La Monacesca, Marche
Couched high up in the Appenines in the eastern province of Marche lies the La Monacesca (Italian for monastery) La Monacesca estate, on the site of ancient salt-lake of the Paleolithic era rich in minerals. The estate was so-called because of the monastery erected by Benedictine Monks on the run from the dastardly Lombards in 900 A.D. Fast-forward to 1966 when Casimiro Cifola purchased the land and began planting Verdicchio.
For many years the estate has been producing a range of high quality white wines and the Cifolas are now considered by some, among the best white wine producers in the whole of Italy, not just the Marche.
Their estate is located in the largely inaccessible region of Matelica, in the Marche region of central Italy and it is now run by Casimiro's son Aldo Cifola. The 22 hectares of vineyards are located at high altitudes near to the Umbria border and are planted with 80% Verdicchio and 20% Malvasia.
The white wines are distinctive and expressive of the terroir of the district. Over the years, Gambero Rosso has honoured several of their wines with coveted "Three Glass" awards, the most exclusive wine awards in Italy. Until recently the estate has concentrated almost exclusively on white wines, but is now beginning to work with red grapes.
Verdicchio di Matelica
Only a tenth of the size of the Castelli di Jesi DOC, the 300ha of vineyards in Verdicchio di Matelica lie up the hill from their more famous counterpart, on mineral-rich calcareous clay soils at a lofty altitude of 400m.
These factors, combined with a continental climate, help produce one of Italys very top white wines. Vinification in stainless-steel is combined with lees contact which delivers a rich, complex wine with a pleasing almost salty twist such is the high level of dry extract.
Recommended producers: La Monacesca.
Verdicchio is one of the most widely planted white grape varieties in the Marche region of central Italy. It has been cultivated for over 600 years and is the grape behind two of the Marche's most important DOCs – Verdicchio dei Castelli di Jesi, to the west of Ancona and 20 miles from the Adriatic Sea, and Verdicchio di Matelica, further inland and at a higher altitude, close to the Umbria border.
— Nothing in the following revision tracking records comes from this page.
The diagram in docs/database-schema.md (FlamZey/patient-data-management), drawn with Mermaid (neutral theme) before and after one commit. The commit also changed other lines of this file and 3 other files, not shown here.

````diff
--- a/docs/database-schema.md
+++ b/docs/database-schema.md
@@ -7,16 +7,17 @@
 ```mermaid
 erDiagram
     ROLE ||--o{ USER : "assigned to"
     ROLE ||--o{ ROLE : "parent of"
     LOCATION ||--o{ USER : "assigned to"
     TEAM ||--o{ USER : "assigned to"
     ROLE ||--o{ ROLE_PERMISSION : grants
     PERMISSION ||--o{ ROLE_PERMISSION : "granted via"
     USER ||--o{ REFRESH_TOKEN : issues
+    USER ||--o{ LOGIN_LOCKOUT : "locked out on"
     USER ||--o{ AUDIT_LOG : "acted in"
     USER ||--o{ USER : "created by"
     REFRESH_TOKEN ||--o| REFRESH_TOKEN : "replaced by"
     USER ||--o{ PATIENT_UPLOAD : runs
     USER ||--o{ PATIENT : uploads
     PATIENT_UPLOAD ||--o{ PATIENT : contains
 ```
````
Verdicchio's name is derived from verde, meaning green, referring to the yellowish-green skin of the grape, which gives the wine a subtle, greenish hue. It produces crisp, dry, mineral wines of naturally high acidity, often with hints of citrus fruits and almonds. It is also well suited to the production of sparkling wine and Verdicchio was one of the first Italian spumantes back in the 19th century.
Verdicchio has recently been proven to be identical to Trebbiano di Soave, Trebbiano di Lugana (aka Turbiana) and Trebbiano Veltenesi.